- _Work item_:
Copy, from the data below, every line that has "value" in it.

── Data in this exercise ──

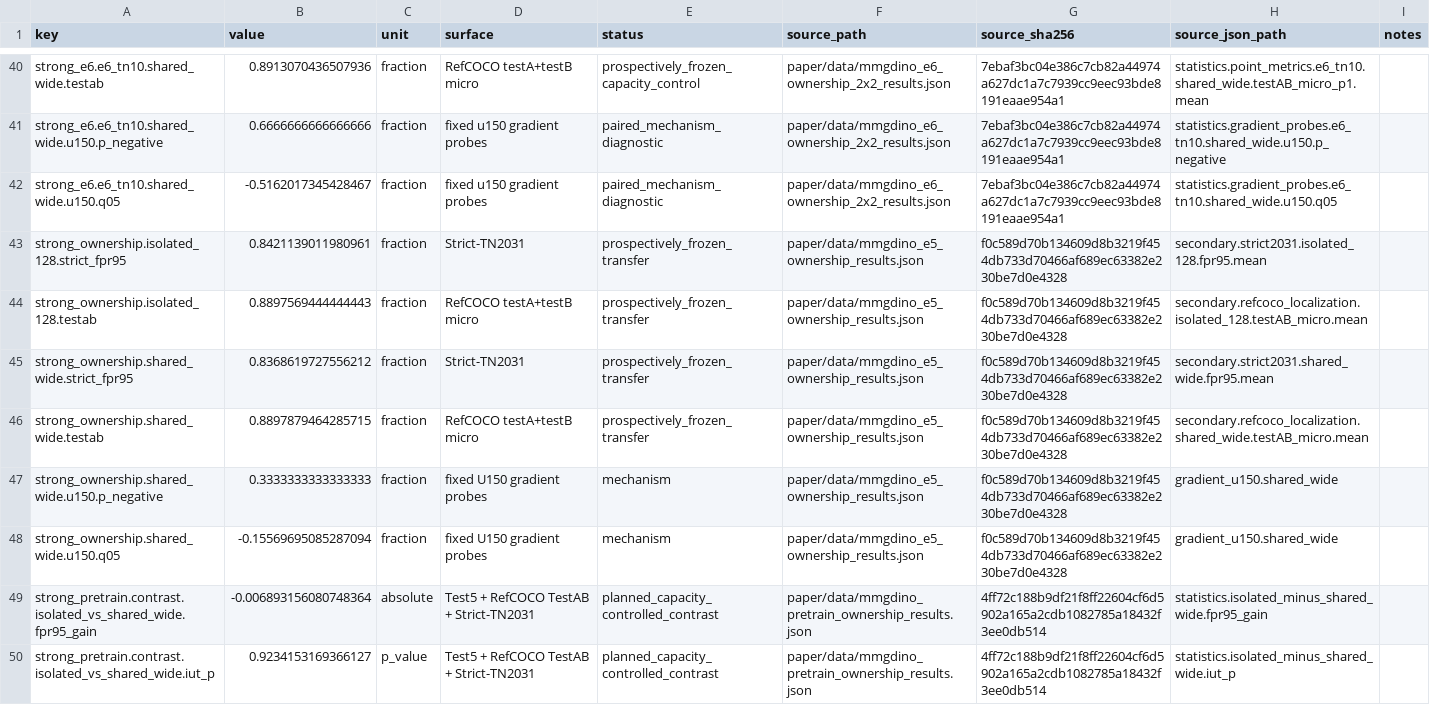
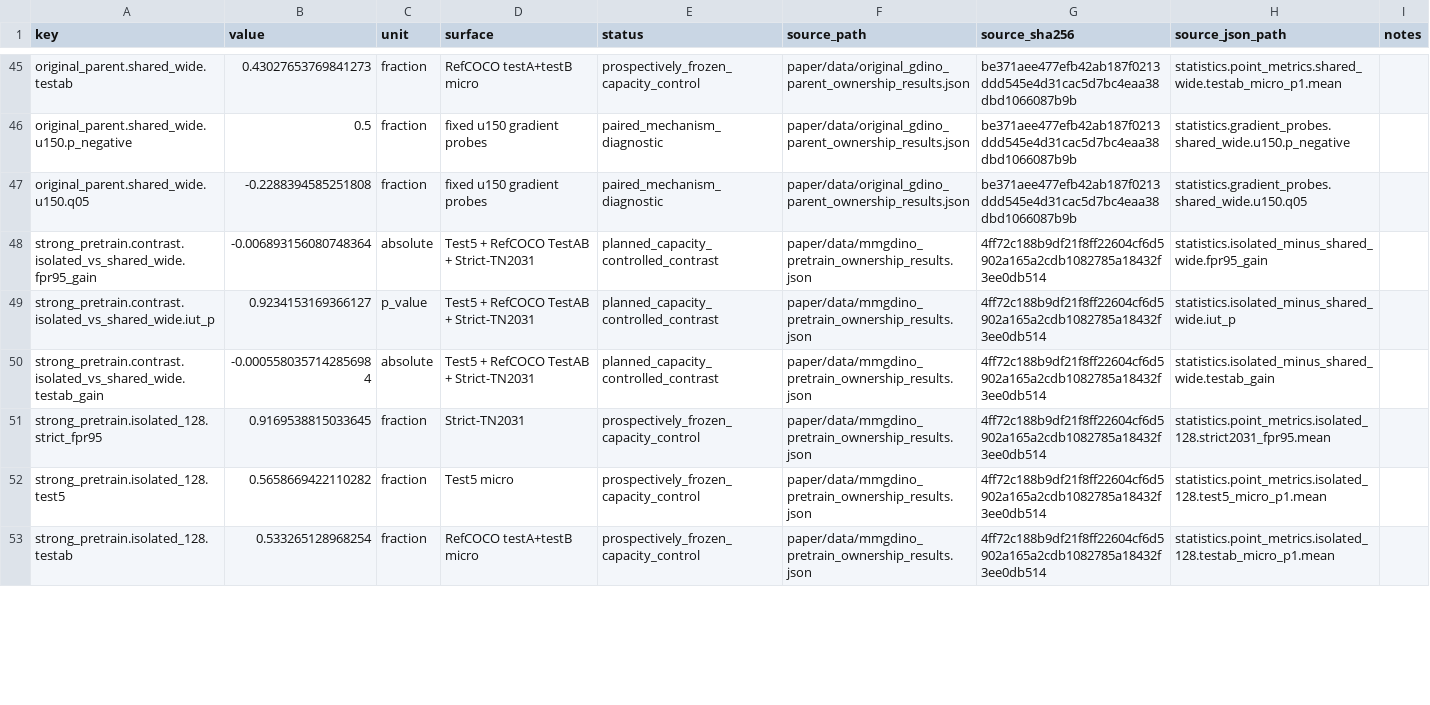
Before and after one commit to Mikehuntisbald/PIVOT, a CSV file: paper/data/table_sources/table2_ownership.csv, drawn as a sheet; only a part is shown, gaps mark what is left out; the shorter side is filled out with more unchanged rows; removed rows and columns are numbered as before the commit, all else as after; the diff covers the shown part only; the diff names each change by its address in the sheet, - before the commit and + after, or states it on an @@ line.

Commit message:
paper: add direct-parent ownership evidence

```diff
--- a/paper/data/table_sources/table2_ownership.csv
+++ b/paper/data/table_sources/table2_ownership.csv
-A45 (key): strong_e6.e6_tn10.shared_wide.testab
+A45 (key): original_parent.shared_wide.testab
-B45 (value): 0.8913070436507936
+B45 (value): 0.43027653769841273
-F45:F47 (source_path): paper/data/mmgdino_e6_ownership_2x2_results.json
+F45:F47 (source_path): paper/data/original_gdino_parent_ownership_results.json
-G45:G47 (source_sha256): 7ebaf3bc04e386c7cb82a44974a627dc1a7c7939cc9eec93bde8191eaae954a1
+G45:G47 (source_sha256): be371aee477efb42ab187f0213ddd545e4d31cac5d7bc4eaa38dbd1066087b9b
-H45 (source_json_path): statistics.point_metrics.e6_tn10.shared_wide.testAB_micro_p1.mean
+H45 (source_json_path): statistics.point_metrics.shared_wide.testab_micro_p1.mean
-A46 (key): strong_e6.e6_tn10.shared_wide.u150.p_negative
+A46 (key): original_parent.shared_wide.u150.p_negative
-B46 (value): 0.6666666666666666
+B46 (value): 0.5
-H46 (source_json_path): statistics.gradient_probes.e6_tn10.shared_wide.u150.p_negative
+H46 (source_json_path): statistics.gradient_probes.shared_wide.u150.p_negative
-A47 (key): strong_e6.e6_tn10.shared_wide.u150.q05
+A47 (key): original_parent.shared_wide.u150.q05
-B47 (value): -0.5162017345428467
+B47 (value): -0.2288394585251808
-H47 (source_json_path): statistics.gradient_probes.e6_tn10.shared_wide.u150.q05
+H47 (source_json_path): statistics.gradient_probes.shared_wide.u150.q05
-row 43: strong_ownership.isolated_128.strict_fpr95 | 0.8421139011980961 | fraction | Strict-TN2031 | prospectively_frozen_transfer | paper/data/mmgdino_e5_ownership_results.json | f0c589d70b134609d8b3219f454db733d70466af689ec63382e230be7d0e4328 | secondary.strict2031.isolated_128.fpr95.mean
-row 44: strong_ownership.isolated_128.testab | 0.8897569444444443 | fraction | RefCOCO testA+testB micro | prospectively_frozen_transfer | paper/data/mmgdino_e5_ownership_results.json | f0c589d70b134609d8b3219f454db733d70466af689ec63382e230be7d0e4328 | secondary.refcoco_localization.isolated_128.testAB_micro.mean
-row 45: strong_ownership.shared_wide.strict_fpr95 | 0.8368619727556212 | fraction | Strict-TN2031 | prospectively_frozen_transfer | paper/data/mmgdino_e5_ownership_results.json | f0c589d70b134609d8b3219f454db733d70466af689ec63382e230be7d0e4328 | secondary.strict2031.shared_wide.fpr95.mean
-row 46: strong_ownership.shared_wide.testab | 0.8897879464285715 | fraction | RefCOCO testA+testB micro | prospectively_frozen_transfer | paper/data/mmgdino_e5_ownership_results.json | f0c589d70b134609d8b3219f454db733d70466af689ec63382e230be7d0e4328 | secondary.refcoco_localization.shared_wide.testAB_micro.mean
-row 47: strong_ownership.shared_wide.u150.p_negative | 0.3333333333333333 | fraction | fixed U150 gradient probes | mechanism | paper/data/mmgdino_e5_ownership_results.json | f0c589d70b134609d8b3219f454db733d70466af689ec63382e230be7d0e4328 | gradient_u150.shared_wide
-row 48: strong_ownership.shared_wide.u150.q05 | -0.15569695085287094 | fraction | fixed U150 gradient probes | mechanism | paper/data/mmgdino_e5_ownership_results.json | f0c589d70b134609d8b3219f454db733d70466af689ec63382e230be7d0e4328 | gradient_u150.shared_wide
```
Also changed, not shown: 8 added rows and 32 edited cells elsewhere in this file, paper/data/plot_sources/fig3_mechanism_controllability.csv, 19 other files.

───
── Data in this exercise ──

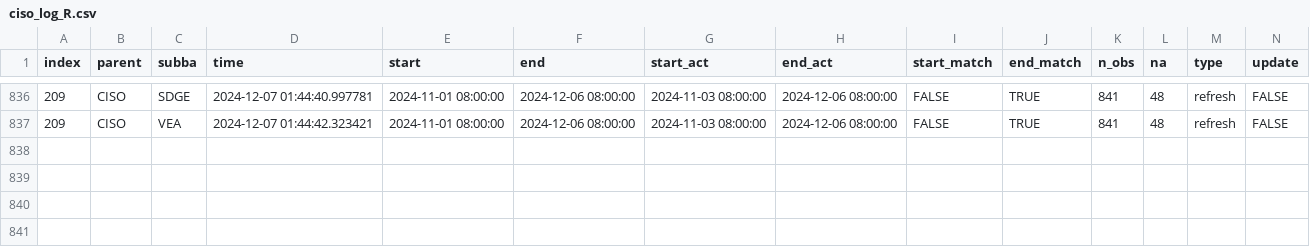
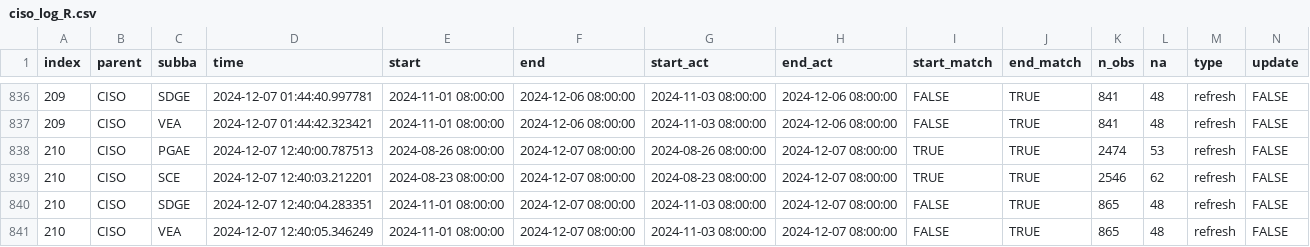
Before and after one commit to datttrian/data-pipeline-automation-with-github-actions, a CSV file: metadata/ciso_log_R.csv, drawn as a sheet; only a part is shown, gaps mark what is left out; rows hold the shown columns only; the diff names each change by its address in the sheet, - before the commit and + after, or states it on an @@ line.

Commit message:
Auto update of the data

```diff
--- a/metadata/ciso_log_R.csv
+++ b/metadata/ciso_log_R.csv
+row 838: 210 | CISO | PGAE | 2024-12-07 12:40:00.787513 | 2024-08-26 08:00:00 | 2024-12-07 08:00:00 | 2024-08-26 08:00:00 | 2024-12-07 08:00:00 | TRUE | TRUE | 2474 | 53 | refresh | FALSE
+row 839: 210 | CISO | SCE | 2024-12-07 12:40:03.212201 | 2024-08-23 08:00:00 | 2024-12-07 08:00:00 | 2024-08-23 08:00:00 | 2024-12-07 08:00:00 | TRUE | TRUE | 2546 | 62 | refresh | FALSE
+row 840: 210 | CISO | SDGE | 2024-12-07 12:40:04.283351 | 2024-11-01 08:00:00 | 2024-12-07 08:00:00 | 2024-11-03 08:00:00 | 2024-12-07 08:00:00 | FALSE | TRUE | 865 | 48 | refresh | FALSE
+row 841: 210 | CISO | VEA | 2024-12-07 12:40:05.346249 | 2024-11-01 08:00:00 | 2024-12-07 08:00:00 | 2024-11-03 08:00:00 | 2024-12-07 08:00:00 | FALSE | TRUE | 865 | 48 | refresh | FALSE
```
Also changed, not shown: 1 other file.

───
── Data in this exercise ──

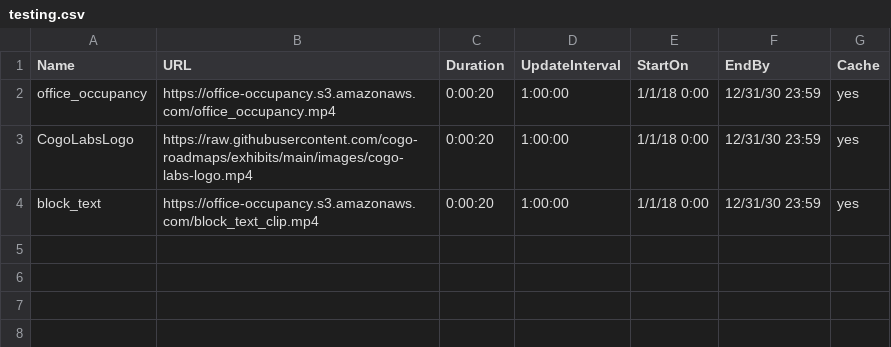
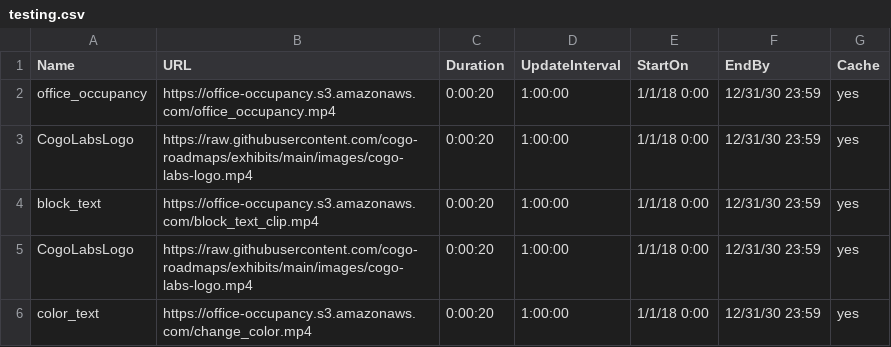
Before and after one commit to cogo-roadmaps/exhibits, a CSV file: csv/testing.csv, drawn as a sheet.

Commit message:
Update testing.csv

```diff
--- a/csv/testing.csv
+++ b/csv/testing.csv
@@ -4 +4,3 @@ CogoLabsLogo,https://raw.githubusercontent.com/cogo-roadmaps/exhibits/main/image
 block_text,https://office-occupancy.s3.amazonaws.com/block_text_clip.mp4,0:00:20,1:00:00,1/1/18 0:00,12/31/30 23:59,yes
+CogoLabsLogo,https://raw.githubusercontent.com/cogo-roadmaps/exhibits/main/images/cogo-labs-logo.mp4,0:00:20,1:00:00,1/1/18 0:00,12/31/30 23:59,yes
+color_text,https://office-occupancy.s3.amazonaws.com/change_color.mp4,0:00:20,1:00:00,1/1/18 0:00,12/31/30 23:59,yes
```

───

- _Completed exercise_:
-B45 (value): 0.8913070436507936
+B45 (value): 0.43027653769841273
-B46 (value): 0.6666666666666666
+B46 (value): 0.5
-B47 (value): -0.5162017345428467
+B47 (value): -0.2288394585251808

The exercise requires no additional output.